▸ **PROBLEM REQUIREMENTS**
Pictures stay out; please output the remaining data exactly.

··· RECORDS FOR THIS TASK

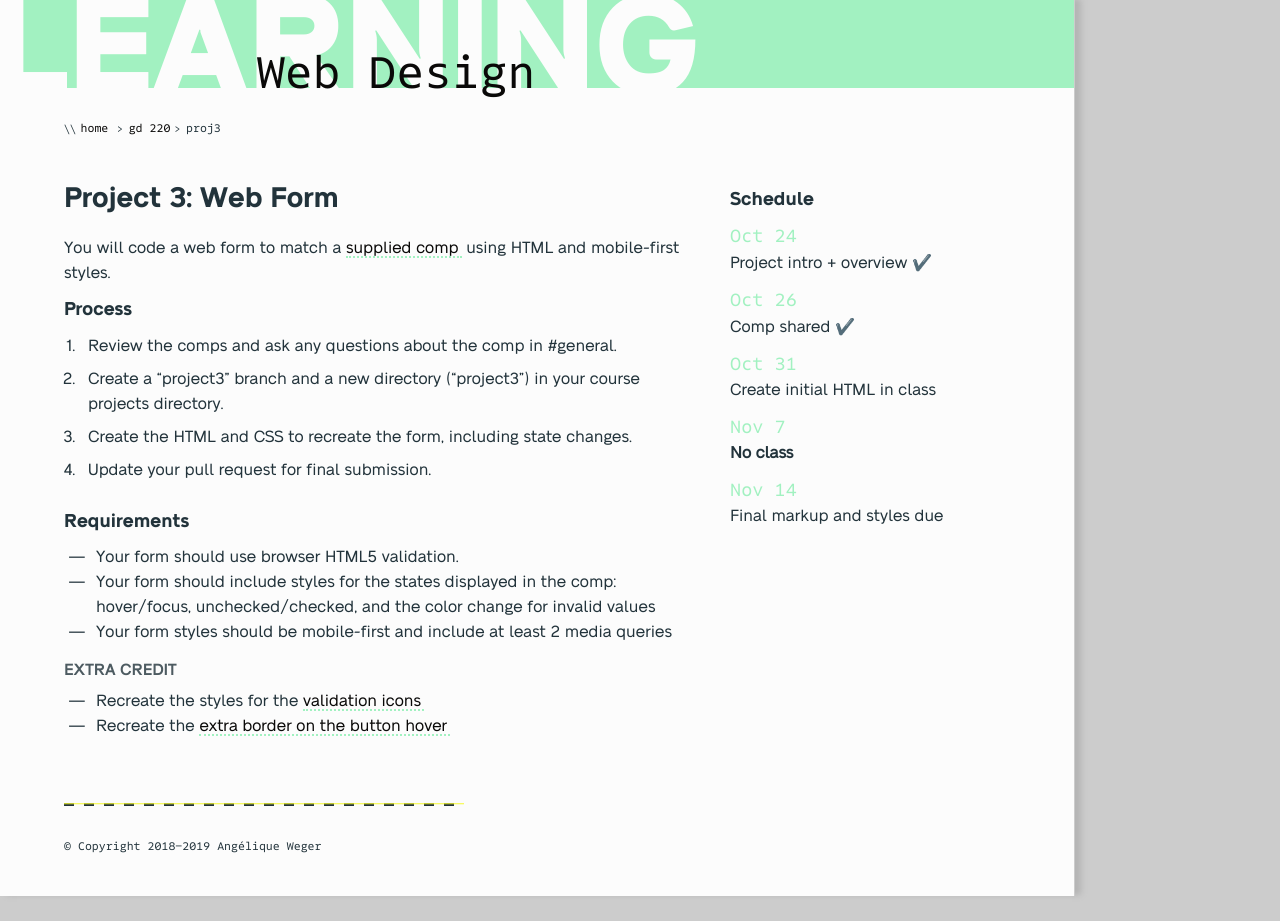
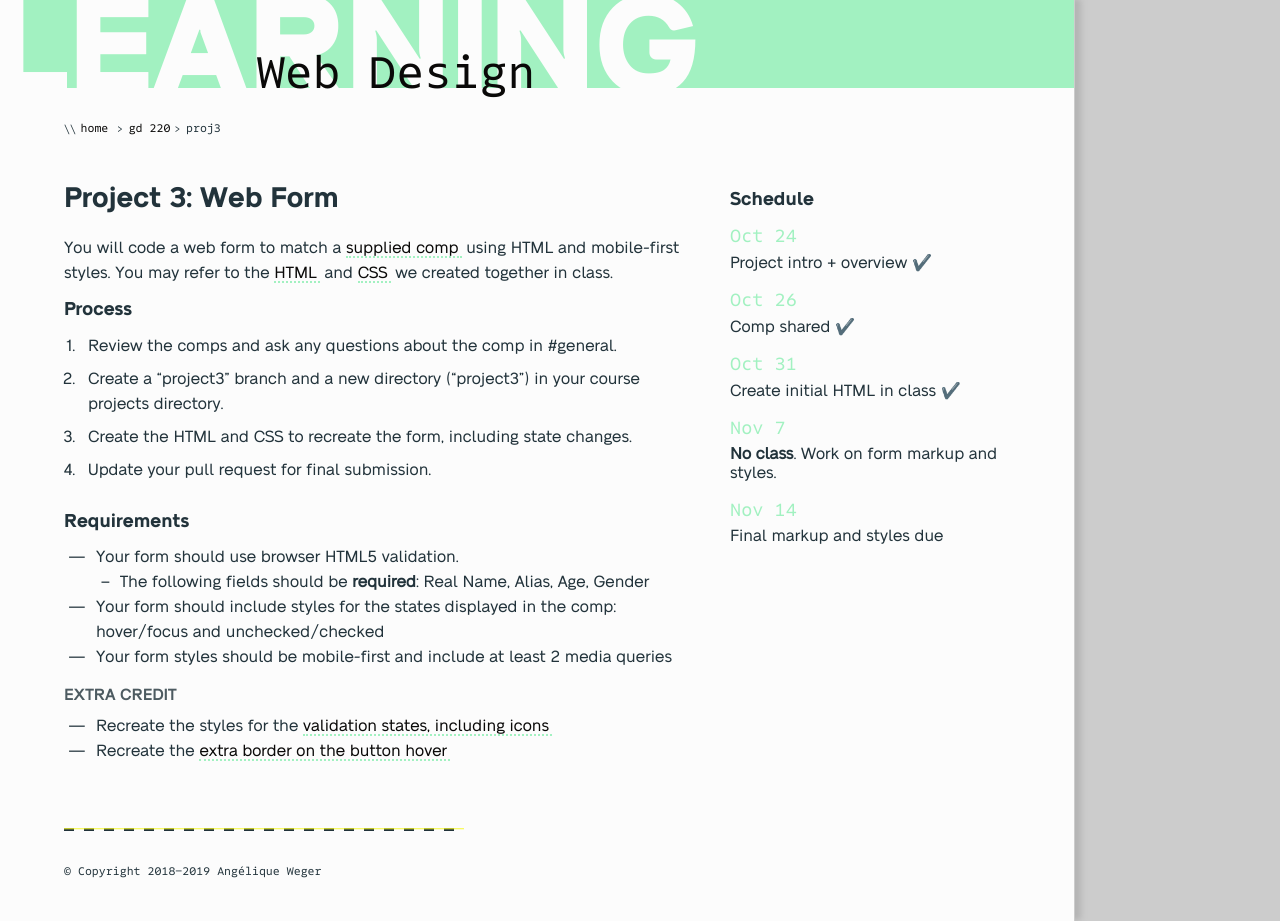
Before and after one commit to mica-web/mica-web.github.io, a Jekyll site: the page built from gd-220/proj3.md, in a window 1280 px wide. Built offline with Jekyll 4.4.1, drawn with Linux system fonts in a browser that asks for light colours; some web fonts are replaced; before the commit the page ends 900 px from its top, so only the background shows below that.

Commit message:
Update proj details

```diff
--- a/gd-220/proj3.md
+++ b/gd-220/proj3.md
@@ -9,7 +9,7 @@ type: project
 <header>
 # Project 3: Web Form
 
-You will code a web form to match a [supplied comp](https://drive.google.com/drive/u/0/folders/1HJATZE3yn0RsfMyH-lHKS0glH6G_aQrx) using HTML and mobile-first styles.
+You will code a web form to match a [supplied comp](https://drive.google.com/drive/u/0/folders/1HJATZE3yn0RsfMyH-lHKS0glH6G_aQrx) using HTML and mobile-first styles. You may refer to the [HTML](https://github.com/mica-web/gd2/blob/project3/project3/index.html) and [CSS](https://github.com/mica-web/gd2/blob/project3/project3/styles.css) we created together in class.
 </header>
 
 <section>
@@ -22,11 +22,12 @@ You will code a web form to match a [supplied comp](https://drive.google.com/dri
 
 ## Requirements
 - Your form should use browser HTML5 validation.
-- Your form should include styles for the states displayed in the comp: hover/focus, unchecked/checked, and the color change for invalid values
+  - The following fields should be **required**: Real Name, Alias, Age, Gender
+- Your form should include styles for the states displayed in the comp: hover/focus and unchecked/checked
 - Your form styles should be mobile-first and include at least 2 media queries
 
 ### Extra Credit
-- Recreate the styles for the [validation icons](https://drive.google.com/drive/u/0/folders/1Xza6yTLHB-kRIqrDewwCo34jYBify8SP)
+- Recreate the styles for the [validation states, including icons](https://drive.google.com/drive/u/0/folders/1Xza6yTLHB-kRIqrDewwCo34jYBify8SP)
 - Recreate the [extra border on the button hover](https://drive.google.com/drive/u/0/folders/1Xza6yTLHB-kRIqrDewwCo34jYBify8SP)
 </section>
 
@@ -42,9 +43,9 @@ You will code a web form to match a [supplied comp](https://drive.google.com/dri
   <dt>Oct 26</dt>
   <dd>Comp shared ✔️</dd>
   <dt>Oct 31</dt>
-  <dd>Create initial HTML in class</dd>
+  <dd>Create initial HTML in class ✔️</dd>
   <dt>Nov 7</dt>
-  <dd><strong>No class</strong></dd>
+  <dd><strong>No class</strong>. Work on form markup and styles.</dd>
   <dt>Nov 14</dt>
   <dd>Final markup and styles due</dd>
 </dl>
```
Also changed, not shown: gd-220/proj4.md (+3 -0 lines).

······

▸ **TASK OUTPUT**
Before and after one commit to mica-web/mica-web.github.io, a Jekyll site: the page built from gd-220/proj3.md, in a window 1280 px wide. Built offline with Jekyll 4.4.1, drawn with Linux system fonts in a browser that asks for light colours; some web fonts are replaced; before the commit the page ends 900 px from its top, so only the background shows below that.

Commit message:
Update proj details

```diff
--- a/gd-220/proj3.md
+++ b/gd-220/proj3.md
@@ -9,7 +9,7 @@ type: project
 <header>
 # Project 3: Web Form
 
-You will code a web form to match a [supplied comp](https://drive.google.com/drive/u/0/folders/1HJATZE3yn0RsfMyH-lHKS0glH6G_aQrx) using HTML and mobile-first styles.
+You will code a web form to match a [supplied comp](https://drive.google.com/drive/u/0/folders/1HJATZE3yn0RsfMyH-lHKS0glH6G_aQrx) using HTML and mobile-first styles. You may refer to the [HTML](https://github.com/mica-web/gd2/blob/project3/project3/index.html) and [CSS](https://github.com/mica-web/gd2/blob/project3/project3/styles.css) we created together in class.
 </header>
 
 <section>
@@ -22,11 +22,12 @@ You will code a web form to match a [supplied comp](https://drive.google.com/dri
 
 ## Requirements
 - Your form should use browser HTML5 validation.
-- Your form should include styles for the states displayed in the comp: hover/focus, unchecked/checked, and the color change for invalid values
+  - The following fields should be **required**: Real Name, Alias, Age, Gender
+- Your form should include styles for the states displayed in the comp: hover/focus and unchecked/checked
 - Your form styles should be mobile-first and include at least 2 media queries
 
 ### Extra Credit
-- Recreate the styles for the [validation icons](https://drive.google.com/drive/u/0/folders/1Xza6yTLHB-kRIqrDewwCo34jYBify8SP)
+- Recreate the styles for the [validation states, including icons](https://drive.google.com/drive/u/0/folders/1Xza6yTLHB-kRIqrDewwCo34jYBify8SP)
 - Recreate the [extra border on the button hover](https://drive.google.com/drive/u/0/folders/1Xza6yTLHB-kRIqrDewwCo34jYBify8SP)
 </section>
 
@@ -42,9 +43,9 @@ You will code a web form to match a [supplied comp](https://drive.google.com/dri
   <dt>Oct 26</dt>
   <dd>Comp shared ✔️</dd>
   <dt>Oct 31</dt>
-  <dd>Create initial HTML in class</dd>
+  <dd>Create initial HTML in class ✔️</dd>
   <dt>Nov 7</dt>
-  <dd><strong>No class</strong></dd>
+  <dd><strong>No class</strong>. Work on form markup and styles.</dd>
   <dt>Nov 14</dt>
   <dd>Final markup and styles due</dd>
 </dl>
```
Also changed, not shown: gd-220/proj4.md (+3 -0 lines).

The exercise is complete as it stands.